Table 3. A summary of the major test results.

The increase in drawbar horse power of No. 9 compared to Nos. 7 & 8 can be clearly seen in the results from test 2 while the higher smokebox vacuum with reduced total backpressure measured at the cylinder which results from the improved draughting can be seen in the results from test 1.

Notes: [1] For test 2 with No. 9 the drawbar pull was not measured and is conservatively assumed to be the same as for test 1 despite the higher speed. [2] On 1:110 bank.

ReadingNo.7No.8No.9 Test 1No.9 Test 2
Boiler pressure, bar10.210.511.0-
Cut-off, %55-60554535
Average back pressure measured at the cylinder, bar4.53.01.65-
Smokebox vacuum, average mm Hg-11-7-15-
Steady speed, mph11.913.414.120.0
Drawbar pull [1], average KN5.
Drawbar power [2], KW26.5829.947.3767
Drawbar power [2], HP35.640.163.590

The valve adjustments were felt by the drivers, subsequent to the test, to have made the locomotive even livelier and from experience we know that there is more power available. In ideal conditions cut-offs as long as 50-55% have been achieved when accelerating with heavy trains of up to 16 carriages in a climb at 20 mph. Although we have as yet been unable to practically check it by testing, our design calculations suggest a probable maximum power output of 113 dhp and we anticipate that if we can repeat the tests with better rail conditions we will be able to show further improvement.

Much to everyone’s delight fuel economy is also dramatically improved which is reducing operating costs and the physical work load on the crew. Typical consumption for a days operation of 54 miles plus lighting up is 20 buckets of coal or 236 Kg or a 25% saving compared to No. 7.

Table 4. Coal used per day for steam raising and 54 miles of running for No. 7 with the original BVR valve improvements and for the rebuilt No. 9. The weight in Kg is based on 11.8 Kg per bucket.

LocomotiveBucketsWeight in Kg% reduction
No. 727319
No. 92023625.8

No. 9 clocks up 9,000 miles and No. 6 enters service

With the successful trials behind us and type approval from the Railway Inspectorate, No. 9 has now been in revenue earning service for over a year. It has successfully clocked up more than 9,000 miles and Bob King’s wish to have two improved ZBs has also come true with No. 6 entering service in February 2005.

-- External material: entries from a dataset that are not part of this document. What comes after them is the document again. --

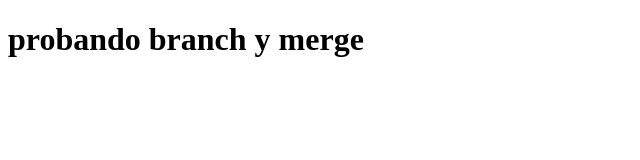
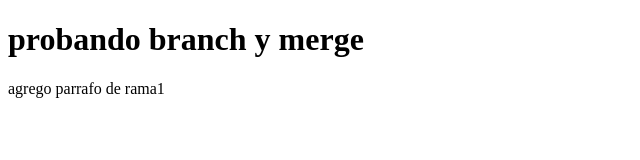
Before and after one commit to PostHoc22/probando-branch-y-merge, a plain HTML site: page index.html in a window 1280 px wide. Shown: the whole page, without its empty margins (0-640 px from the left). Drawn offline with Linux system fonts and the light colour scheme.

Commit message:
parrafo en rama1

```diff
--- a/index.html
+++ b/index.html
@@ -8,5 +8,6 @@
 </head>
 <body>
     <h1>probando branch y merge</h1>
+    <p>agrego parrafo de rama1</p>
 </body>
 </html>
```
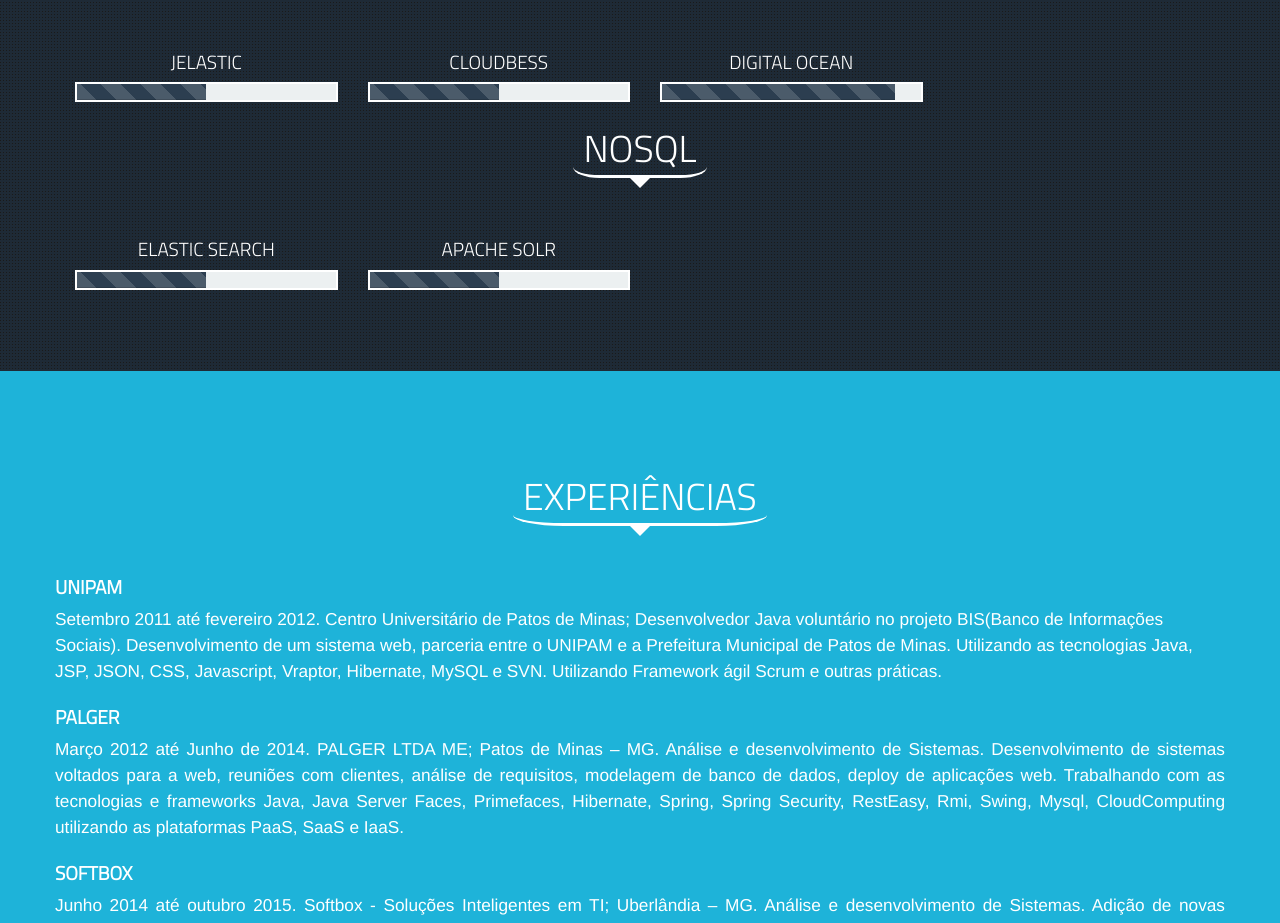
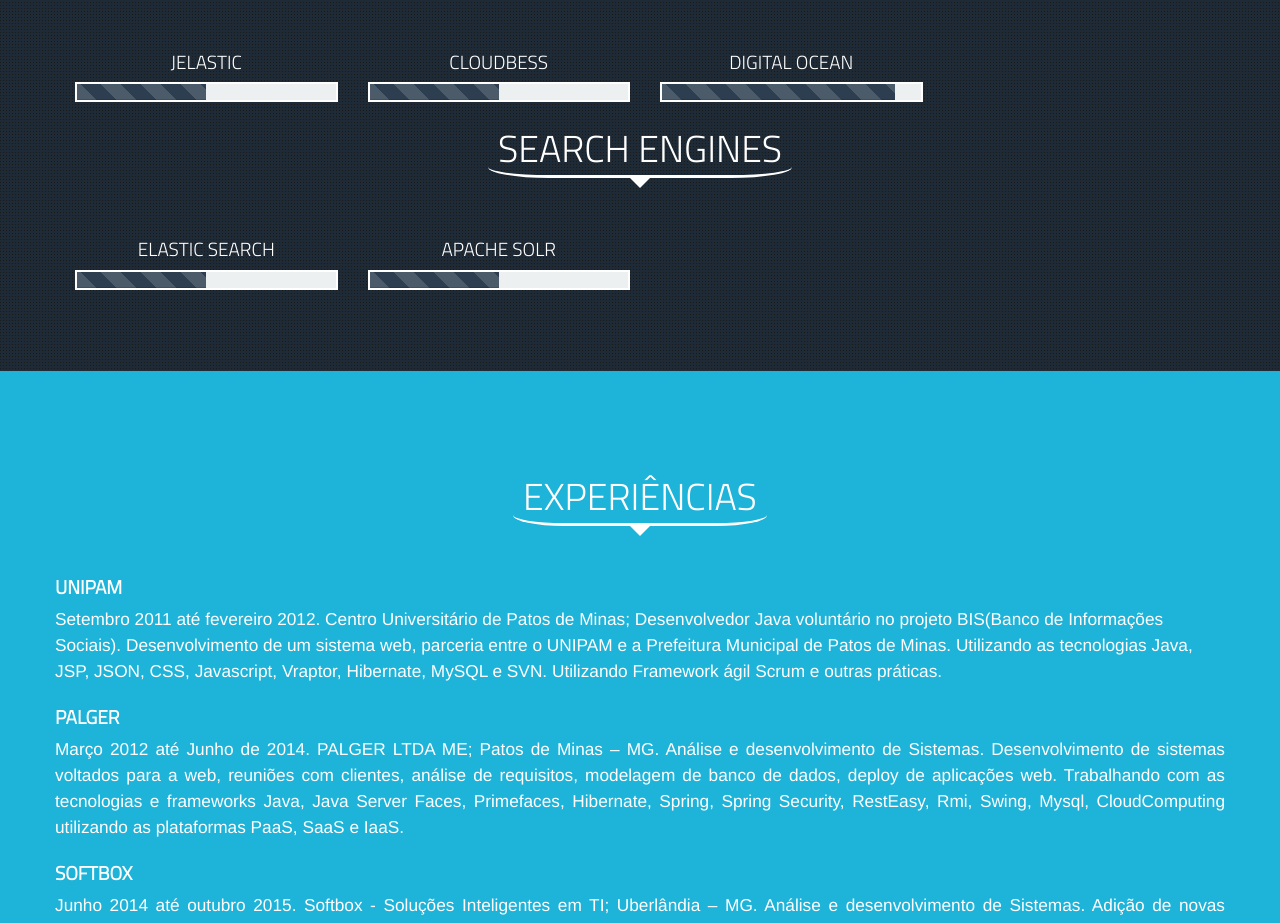
Before and after one commit to tiago-ferreira/tiago-ferreira.github.io, a plain HTML site: page index.html in a window 1280 px wide. Shown: the part 2583-3506 px from the top of the page. Drawn offline with nearby package versions, Linux system fonts and the light colour scheme; some packages are replaced by stand-ins of ours.

Commit message:
alterando nome nas habilidades

```diff
--- a/index.html
+++ b/index.html
@@ -429,7 +429,7 @@
                 <!-- Primeira lista de cloud FIM-->
         </div>
 
-             <h2 class="main_heading">NOSQL</h2>
+             <h2 class="main_heading">Search Engines</h2>
 			<div class="gap-50"></div>
 			<div class="container">
                 <!-- Primeira lista de cloud inicio-->
```
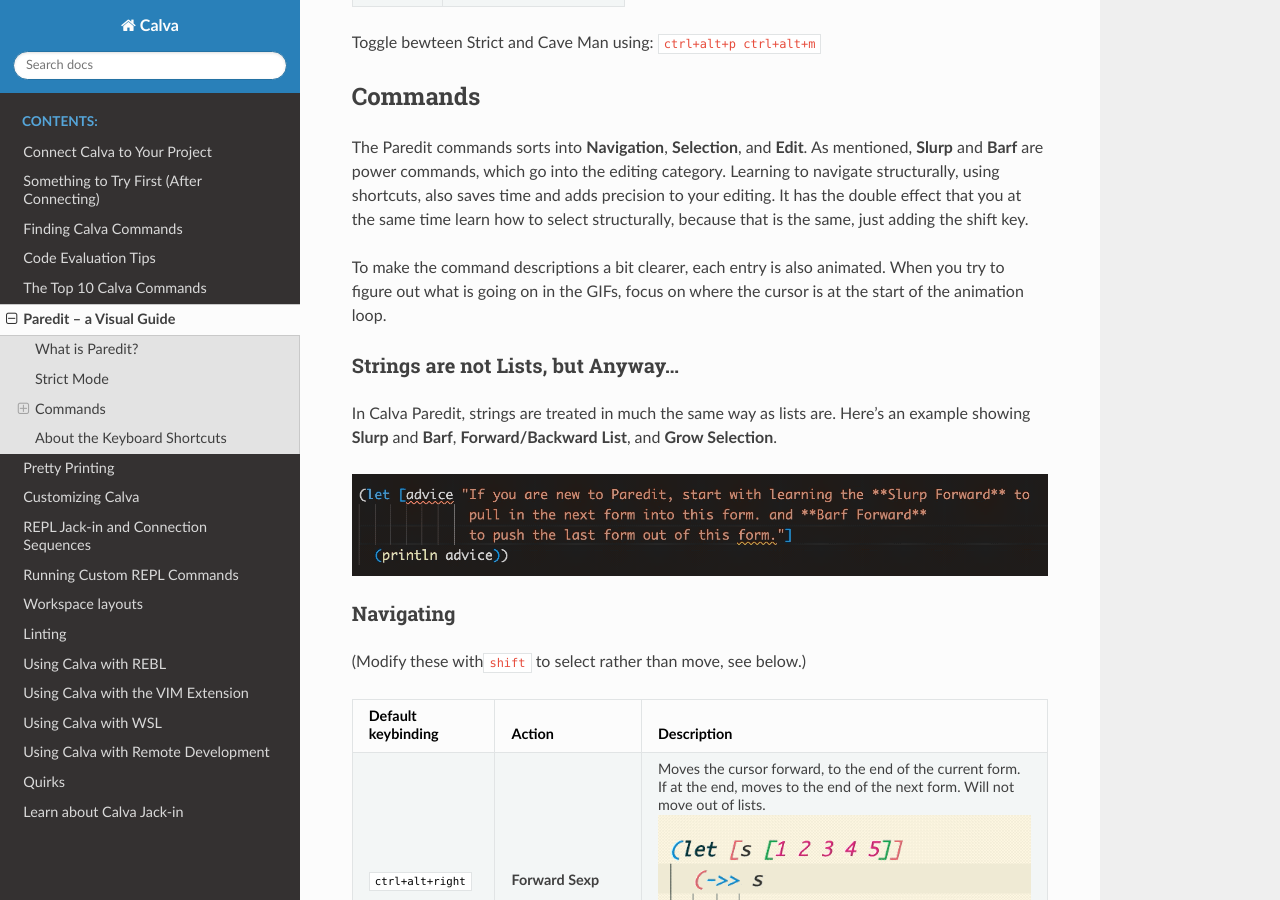
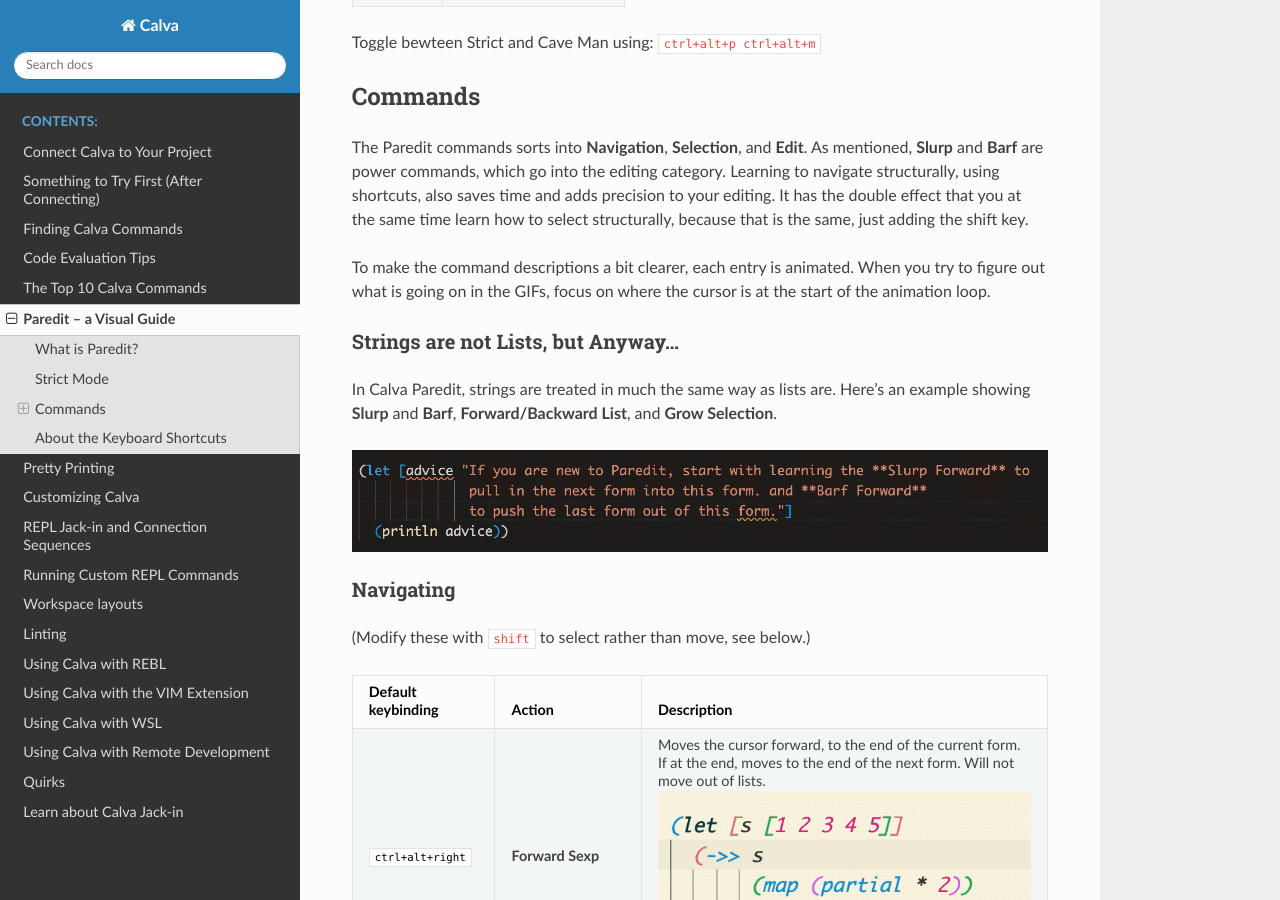
Before and after one commit to BetterThanTomorrow/calva, a Sphinx documentation site: the page built from docs/readthedocs/source/paredit.md, in a window 1280 px wide and 900 px high, scrolled down 1677 px. Built offline with Sphinx 7.4.7 and the Read the Docs theme 2.0.0, drawn with Linux system fonts in a browser that asks for light colours; some of the changed text lies outside the part shown.

Commit message:
Fix some typos in paredit guide

```diff
--- a/docs/readthedocs/source/paredit.md
+++ b/docs/readthedocs/source/paredit.md
@@ -33,17 +33,17 @@
 
 The Paredit commands sorts into **Navigation**, **Selection**, and **Edit**. As mentioned, **Slurp** and **Barf** are power commands, which go into the editing category. Learning to navigate structurally, using shortcuts, also saves time and adds precision to your editing. It has the double effect that you at the same time learn how to select structurally, because that is the same, just adding the shift key.
 
-To make the command descriptions a bit clearer, each entry is also animated. When you try to figure out what is going on in the GIFs, focus on where the cursor is at the start of the animation loop.
+To make the command descriptions a bit clearer, each entry is animated. When you try to figure out what is going on in the GIFs, focus on where the cursor is at the start of the animation loop.
 
 ### Strings are not Lists, but Anyway...
 
 In Calva Paredit, strings are treated in much the same way as lists are. Here's an example showing **Slurp** and **Barf**, **Forward/Backward List**, and **Grow Selection**.
 
-![Stings are treated much like lists](_static/images/paredit/string-as-list.gif)
+![](_static/images/paredit/string-as-list.gif)
 
 ### Navigating
 
-(Modify these with`shift` to select rather than move, see below.)
+(Modify these with `shift` to select rather than move, see below.)
 
 Default keybinding      | Action | Description
 ------------------      | ------ | -----------
```
Also changed, not shown: other parts of docs/readthedocs/source/paredit.md (+1 -1 lines).
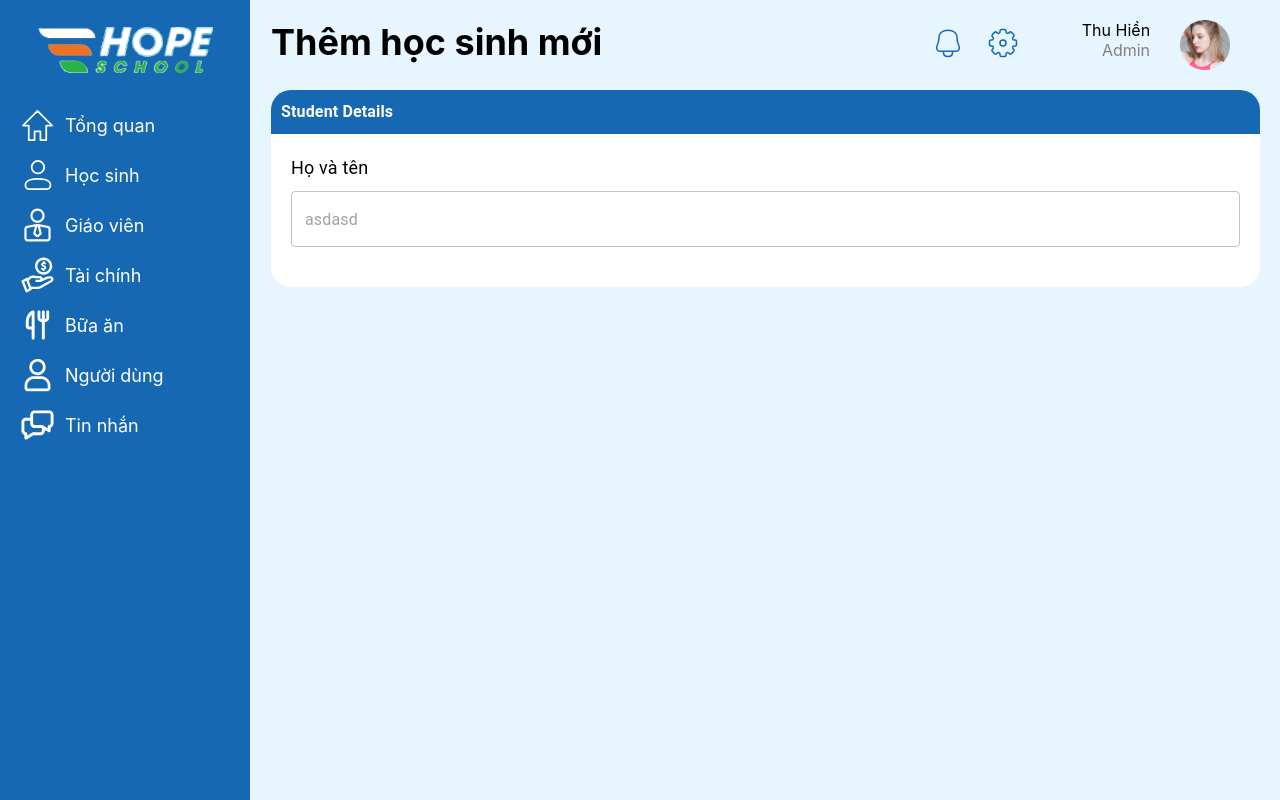
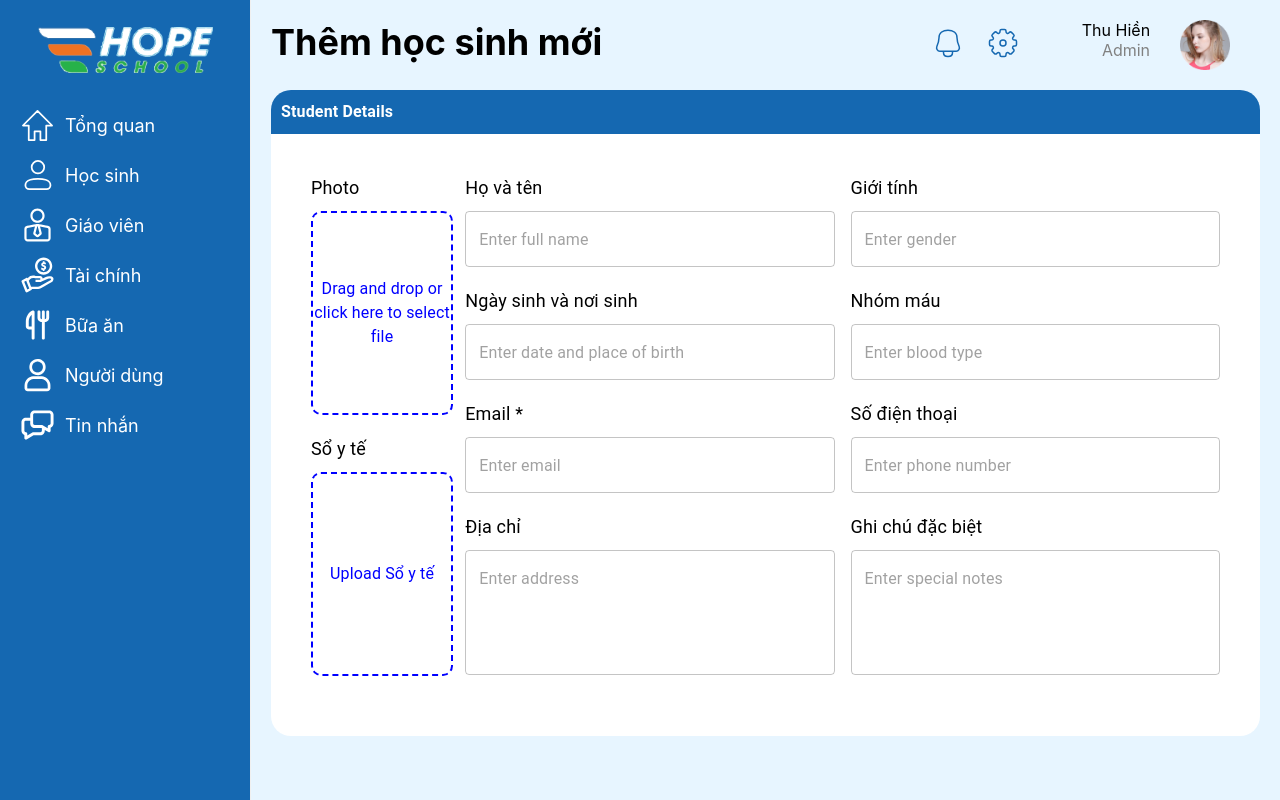
Before and after one commit to TalJa1/web-huybao, a React (Create React App) app: page /addstudents in a window 1280 px wide. Built offline with nearby package versions, Linux system fonts and the light colour scheme.

Commit message:
Refactor AddStudent component: replace InputComponent with BoxInputTop for enhanced student details input; update InputComponent to make isMultipleLine optional

```diff
--- /dev/null
+++ b/src/components/student/BoxInputTop.tsx
@@ -0,0 +1,150 @@
+import { Box, Button, Typography } from "@mui/material";
+import React, { useState } from "react";
+import Grid from "@mui/material/Grid2";
+import InputComponent from "../teacher&student/InputComponent";
+
+const BoxInputTop = () => {
+  const [photo, setPhoto] = useState<string | ArrayBuffer | null>(null);
+  const [medicalRecord, setMedicalRecord] = useState<
+    string | ArrayBuffer | null
+  >(null);
+
+  const handlePhotoChange = (event: React.ChangeEvent<HTMLInputElement>) => {
+    const file = event.target.files?.[0];
+    if (file) {
+      const reader = new FileReader();
+      reader.onload = () => {
+        setPhoto(reader.result);
+      };
+      reader.readAsDataURL(file);
+    }
+  };
+
+  const handleMedicalRecordChange = (
+    event: React.ChangeEvent<HTMLInputElement>
+  ) => {
+    const file = event.target.files?.[0];
+    if (file) {
+      const reader = new FileReader();
+      reader.onload = () => {
+        setMedicalRecord(reader.result);
+      };
+      reader.readAsDataURL(file);
+    }
+  };
+  return (
+    <Box sx={{ padding: "20px" }}>
+      <Grid container spacing={2}>
+        {/* First Column */}
+        <Grid size={{ md: 2, xs: 12 }}>
+          <Box sx={{ marginBottom: "20px" }}>
+            <Typography sx={{ marginBottom: "10px", fontSize: "18px" }}>
+              Photo
+            </Typography>
+            <Box
+              sx={{
+                width: "100%",
+                height: "200px",
+                border: "2px dashed blue",
+                display: "flex",
+                alignItems: "center",
+                justifyContent: "center",
+                cursor: "pointer",
+                borderRadius: "10px",
+                overflow: "hidden",
+              }}
+              onClick={() => document.getElementById("photo-input")?.click()}
+            >
+              {photo ? (
+                <img
+                  src={photo as string}
+                  alt="Photo"
+                  style={{ width: "100%", height: "100%", objectFit: "cover" }}
+                />
+              ) : (
+                <Typography color="blue" sx={{ textAlign: "center" }}>
+                  Drag and drop or click here to select file
+                </Typography>
+              )}
+            </Box>
+            <input
+              type="file"
+              id="photo-input"
+              style={{ display: "none" }}
+              onChange={handlePhotoChange}
+            />
+          </Box>
+          <Box sx={{ marginBottom: "20px" }}>
+            <Typography sx={{ marginBottom: "10px", fontSize: "18px" }}>
+              Sổ y tế
+            </Typography>
+            <Box
+              sx={{
+                width: "100%",
+                height: "200px",
+                border: "2px dashed blue",
+                display: "flex",
+                alignItems: "center",
+                justifyContent: "center",
+                cursor: "pointer",
+                borderRadius: "10px",
+                overflow: "hidden",
+              }}
+              onClick={() =>
+                document.getElementById("medical-record-input")?.click()
+              }
+            >
+              {medicalRecord ? (
+                <img
+                  src={medicalRecord as string}
+                  alt="Medical Record"
+                  style={{ width: "100%", height: "100%", objectFit: "cover" }}
+                />
+              ) : (
+                <Typography color="blue">Upload Sổ y tế</Typography>
+              )}
+            </Box>
+            <input
+              type="file"
+              id="medical-record-input"
+              style={{ display: "none" }}
+              onChange={handleMedicalRecordChange}
+            />
+          </Box>
+        </Grid>
+
+        {/* Second Column */}
+        <Grid size={{ md: 5, xs: 12 }}>
+          <InputComponent label="Họ và tên" placeholder="Enter full name" />
+          <InputComponent
+            label="Ngày sinh và nơi sinh"
+            placeholder="Enter date and place of birth"
+          />
+          <InputComponent label="Email *" placeholder="Enter email" />
+          <InputComponent
+            label="Địa chỉ"
+            placeholder="Enter address"
+            isMultipleLine
+          />
+        </Grid>
+
+        {/* Third Column */}
+        <Grid size={{ md: 5, xs: 12 }}>
+          <InputComponent label="Giới tính" placeholder="Enter gender" />
+          <InputComponent label="Nhóm máu" placeholder="Enter blood type" />
+          <InputComponent
+            label="Số điện thoại"
+            placeholder="Enter phone number"
+          />
+          <InputComponent
+            label="Ghi chú đặc biệt"
+            isMultipleLine
+            placeholder="Enter special notes"
+          />
+        </Grid>
+      </Grid>
+    </Box>
+  );
+};
+
+export default BoxInputTop;
--- a/src/components/teacher&student/InputComponent.tsx
+++ b/src/components/teacher&student/InputComponent.tsx
@@ -3,7 +3,7 @@ import { Box, TextField, Typography } from "@mui/material";
 
 interface InputComponentProps {
   label: string;
-  isMultipleLine: boolean;
+  isMultipleLine?: boolean;
   placeholder: string;
 }
 
--- a/src/views/Student/AddStudent.tsx
+++ b/src/views/Student/AddStudent.tsx
@@ -1,10 +1,10 @@
-import { Box, Input } from "@mui/material";
+import { Box } from "@mui/material";
 import React from "react";
 import Grid from "@mui/material/Grid2";
 import TopLayout from "../../components/TopLayout";
 import { bellIcon, settingIcon } from "../../assets/iconSVG";
 import GroupAddFields from "../../components/teacher&student/GroupAddFields";
-import InputComponent from "../../components/teacher&student/InputComponent";
+import BoxInputTop from "../../components/student/BoxInputTop";
 
 const AddStudent = () => {
   return (
@@ -31,11 +31,7 @@ const Main: React.FC = () => {
         <GroupAddFields
           children={
             <Box>
-              <InputComponent
-                label="Họ và tên"
-                isMultipleLine={false}
-                placeholder="asdasd"
-              />
+              <BoxInputTop />
             </Box>
           }
           label="Student Details"
```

The rebuilt No. 6 'Blickling Hall' enters service at Aylsham. No. 6 has the same cylinder and valve gear modifications as 'Mark Timothy'. The loco is also fitted with a Lempor exhaust system but retains the original chimney casting which has been extended within the smokebox to incorporate a mixing chamber.

Photo Brian Lowe

The rebuilt No. 6 'Blickling Hall' enters service

One interesting effect of having the extra power available is that for the driver and fireman it changes the nature of the challenge. It is no longer a question of can the trip be completed on time, but instead how little fuel can a skilful crew use in a locomotive which can be driven in a text book manner and does most of the work required of it between 10 – 30% cut-off. Just in case this sounds too restful it has to be said that at times when rail conditions are slippery extra vigilance has to be exercised as loss of adhesion with a loco that can breathe well is a teeth rattling experience if you don’t intervene quickly.

From the railway’s operating perspective, having two locomotives that can cope with whatever the traffic department throws at them is reassuring, and cutting the fuel bill has made the Chairman, Andy Barnes, smile. However, what will really delight everyone is if the lower fire temperatures that are now required reduce the boiler repair costs and workshop work load. Time will tell but it looks very hopeful.

The article continues with part five: Further Development.